Give back all of the data exactly as it stands, with the pictures removed.

Web page edit records

........

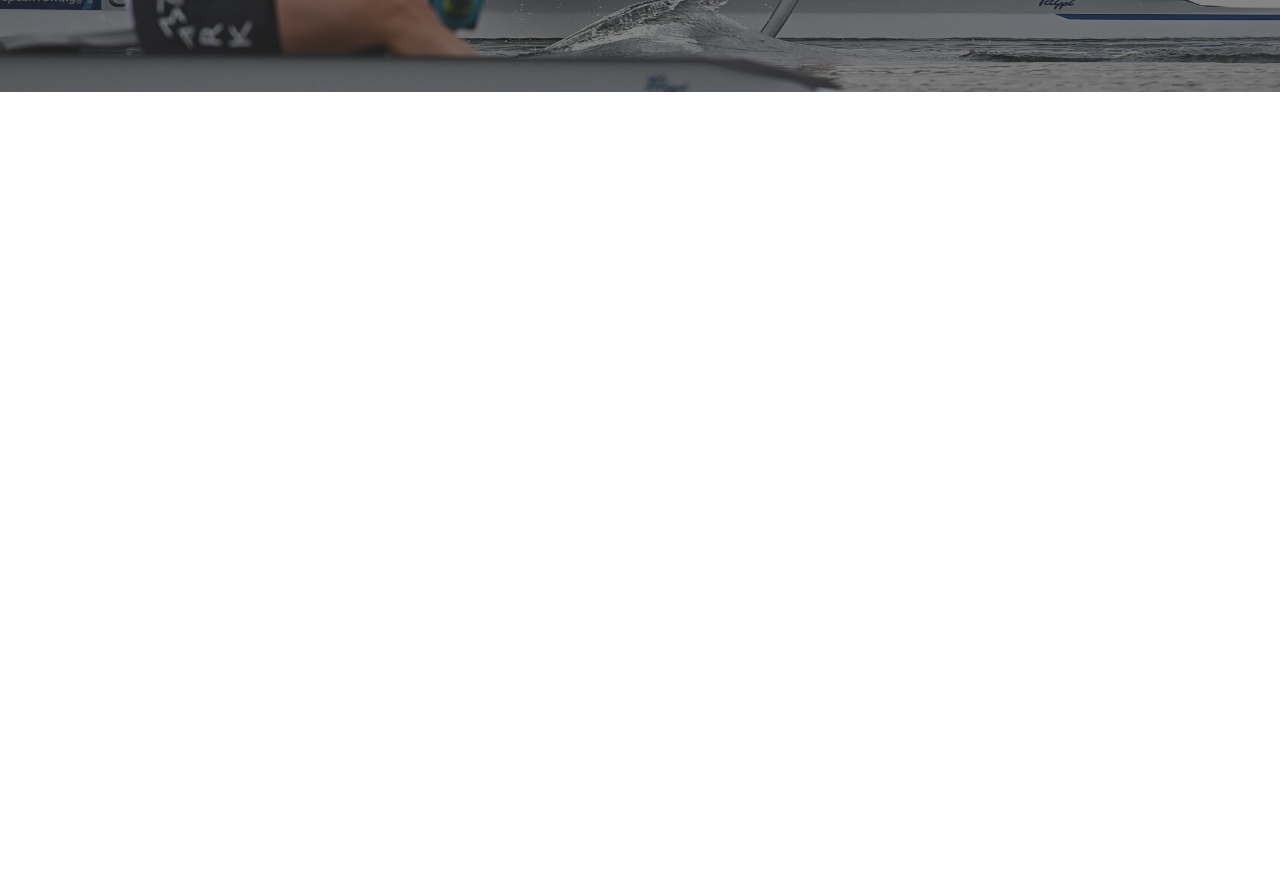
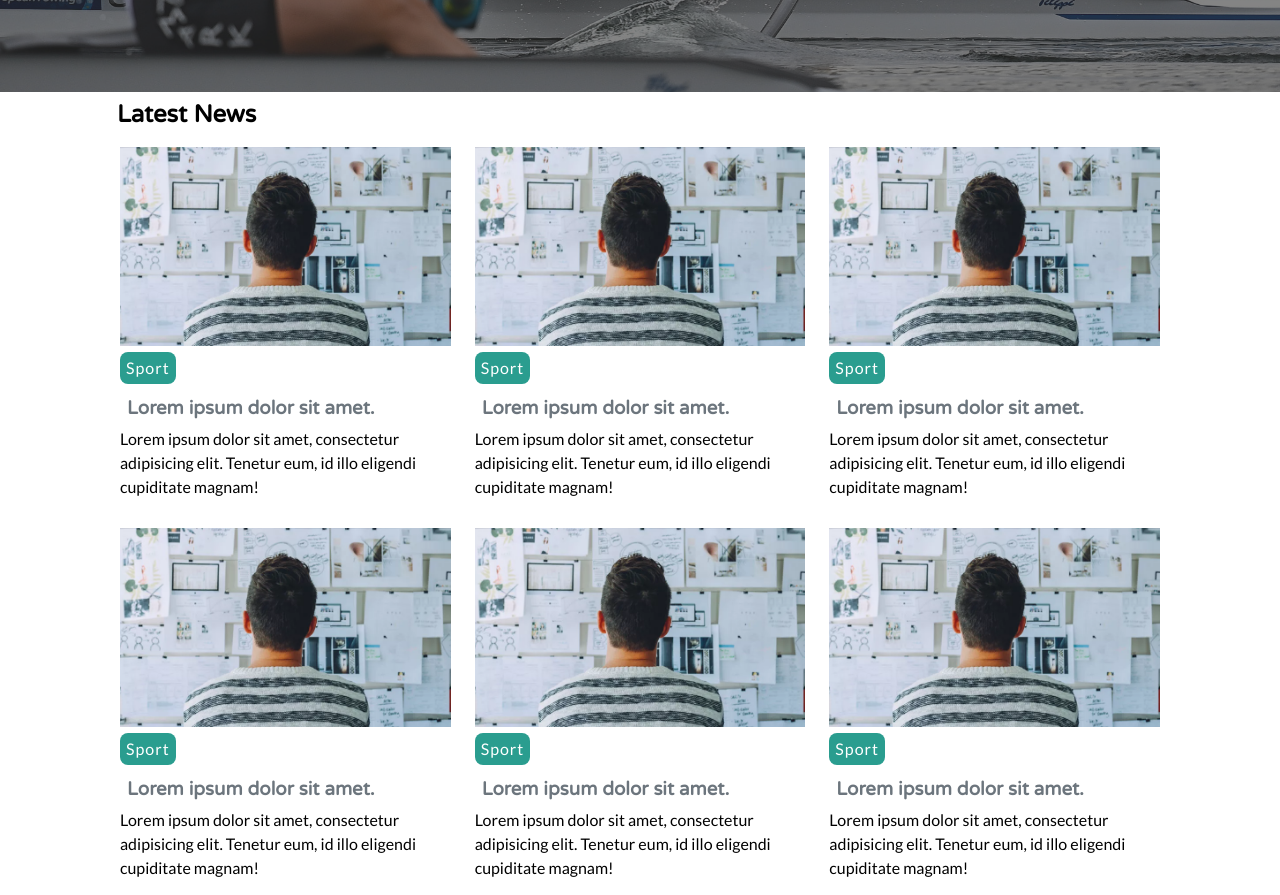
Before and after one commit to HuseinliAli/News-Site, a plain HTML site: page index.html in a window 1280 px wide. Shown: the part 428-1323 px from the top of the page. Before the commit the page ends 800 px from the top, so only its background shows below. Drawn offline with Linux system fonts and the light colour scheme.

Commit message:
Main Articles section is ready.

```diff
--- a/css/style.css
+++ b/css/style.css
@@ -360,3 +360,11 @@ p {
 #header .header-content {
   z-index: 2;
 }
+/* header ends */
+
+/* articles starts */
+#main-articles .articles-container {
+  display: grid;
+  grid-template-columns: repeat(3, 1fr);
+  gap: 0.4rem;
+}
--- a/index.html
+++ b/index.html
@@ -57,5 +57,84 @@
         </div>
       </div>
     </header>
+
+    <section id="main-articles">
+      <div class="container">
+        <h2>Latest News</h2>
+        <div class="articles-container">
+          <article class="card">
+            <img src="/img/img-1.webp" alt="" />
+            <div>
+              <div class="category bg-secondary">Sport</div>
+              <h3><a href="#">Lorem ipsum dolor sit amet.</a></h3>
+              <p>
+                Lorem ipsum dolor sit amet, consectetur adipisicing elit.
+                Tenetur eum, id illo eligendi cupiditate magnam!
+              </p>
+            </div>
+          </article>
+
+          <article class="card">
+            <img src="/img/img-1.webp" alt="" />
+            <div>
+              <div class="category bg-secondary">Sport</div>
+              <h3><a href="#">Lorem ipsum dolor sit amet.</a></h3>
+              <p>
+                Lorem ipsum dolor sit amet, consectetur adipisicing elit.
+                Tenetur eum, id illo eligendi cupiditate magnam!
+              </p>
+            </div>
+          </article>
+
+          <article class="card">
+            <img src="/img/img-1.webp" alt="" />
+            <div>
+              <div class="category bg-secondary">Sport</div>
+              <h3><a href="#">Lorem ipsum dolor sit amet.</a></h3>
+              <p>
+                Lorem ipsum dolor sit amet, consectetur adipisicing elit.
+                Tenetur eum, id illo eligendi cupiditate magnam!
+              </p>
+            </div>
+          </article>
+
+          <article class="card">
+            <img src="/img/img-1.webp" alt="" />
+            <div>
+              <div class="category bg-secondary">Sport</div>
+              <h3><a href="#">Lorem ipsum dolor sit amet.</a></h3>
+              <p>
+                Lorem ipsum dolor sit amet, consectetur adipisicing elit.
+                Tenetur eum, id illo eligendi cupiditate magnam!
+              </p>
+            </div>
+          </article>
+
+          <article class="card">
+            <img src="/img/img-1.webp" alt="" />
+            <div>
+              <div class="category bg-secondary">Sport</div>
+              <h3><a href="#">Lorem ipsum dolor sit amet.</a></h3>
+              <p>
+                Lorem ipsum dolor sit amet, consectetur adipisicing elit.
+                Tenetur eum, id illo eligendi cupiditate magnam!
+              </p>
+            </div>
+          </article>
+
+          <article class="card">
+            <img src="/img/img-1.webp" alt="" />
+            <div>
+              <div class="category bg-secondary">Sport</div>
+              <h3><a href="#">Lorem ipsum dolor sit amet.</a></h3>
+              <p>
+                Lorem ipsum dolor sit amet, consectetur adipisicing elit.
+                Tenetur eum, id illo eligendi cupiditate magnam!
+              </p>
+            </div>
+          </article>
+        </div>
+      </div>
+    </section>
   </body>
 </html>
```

........

* **RESPONSE AREA**:
Before and after one commit to HuseinliAli/News-Site, a plain HTML site: page index.html in a window 1280 px wide. Shown: the part 428-1323 px from the top of the page. Before the commit the page ends 800 px from the top, so only its background shows below. Drawn offline with Linux system fonts and the light colour scheme.

Commit message:
Main Articles section is ready.

```diff
--- a/css/style.css
+++ b/css/style.css
@@ -360,3 +360,11 @@ p {
 #header .header-content {
   z-index: 2;
 }
+/* header ends */
+
+/* articles starts */
+#main-articles .articles-container {
+  display: grid;
+  grid-template-columns: repeat(3, 1fr);
+  gap: 0.4rem;
+}
--- a/index.html
+++ b/index.html
@@ -57,5 +57,84 @@
         </div>
       </div>
     </header>
+
+    <section id="main-articles">
+      <div class="container">
+        <h2>Latest News</h2>
+        <div class="articles-container">
+          <article class="card">
+            <img src="/img/img-1.webp" alt="" />
+            <div>
+              <div class="category bg-secondary">Sport</div>
+              <h3><a href="#">Lorem ipsum dolor sit amet.</a></h3>
+              <p>
+                Lorem ipsum dolor sit amet, consectetur adipisicing elit.
+                Tenetur eum, id illo eligendi cupiditate magnam!
+              </p>
+            </div>
+          </article>
+
+          <article class="card">
+            <img src="/img/img-1.webp" alt="" />
+            <div>
+              <div class="category bg-secondary">Sport</div>
+              <h3><a href="#">Lorem ipsum dolor sit amet.</a></h3>
+              <p>
+                Lorem ipsum dolor sit amet, consectetur adipisicing elit.
+                Tenetur eum, id illo eligendi cupiditate magnam!
+              </p>
+            </div>
+          </article>
+
+          <article class="card">
+            <img src="/img/img-1.webp" alt="" />
+            <div>
+              <div class="category bg-secondary">Sport</div>
+              <h3><a href="#">Lorem ipsum dolor sit amet.</a></h3>
+              <p>
+                Lorem ipsum dolor sit amet, consectetur adipisicing elit.
+                Tenetur eum, id illo eligendi cupiditate magnam!
+              </p>
+            </div>
+          </article>
+
+          <article class="card">
+            <img src="/img/img-1.webp" alt="" />
+            <div>
+              <div class="category bg-secondary">Sport</div>
+              <h3><a href="#">Lorem ipsum dolor sit amet.</a></h3>
+              <p>
+                Lorem ipsum dolor sit amet, consectetur adipisicing elit.
+                Tenetur eum, id illo eligendi cupiditate magnam!
+              </p>
+            </div>
+          </article>
+
+          <article class="card">
+            <img src="/img/img-1.webp" alt="" />
+            <div>
+              <div class="category bg-secondary">Sport</div>
+              <h3><a href="#">Lorem ipsum dolor sit amet.</a></h3>
+              <p>
+                Lorem ipsum dolor sit amet, consectetur adipisicing elit.
+                Tenetur eum, id illo eligendi cupiditate magnam!
+              </p>
+            </div>
+          </article>
+
+          <article class="card">
+            <img src="/img/img-1.webp" alt="" />
+            <div>
+              <div class="category bg-secondary">Sport</div>
+              <h3><a href="#">Lorem ipsum dolor sit amet.</a></h3>
+              <p>
+                Lorem ipsum dolor sit amet, consectetur adipisicing elit.
+                Tenetur eum, id illo eligendi cupiditate magnam!
+              </p>
+            </div>
+          </article>
+        </div>
+      </div>
+    </section>
   </body>
 </html>
```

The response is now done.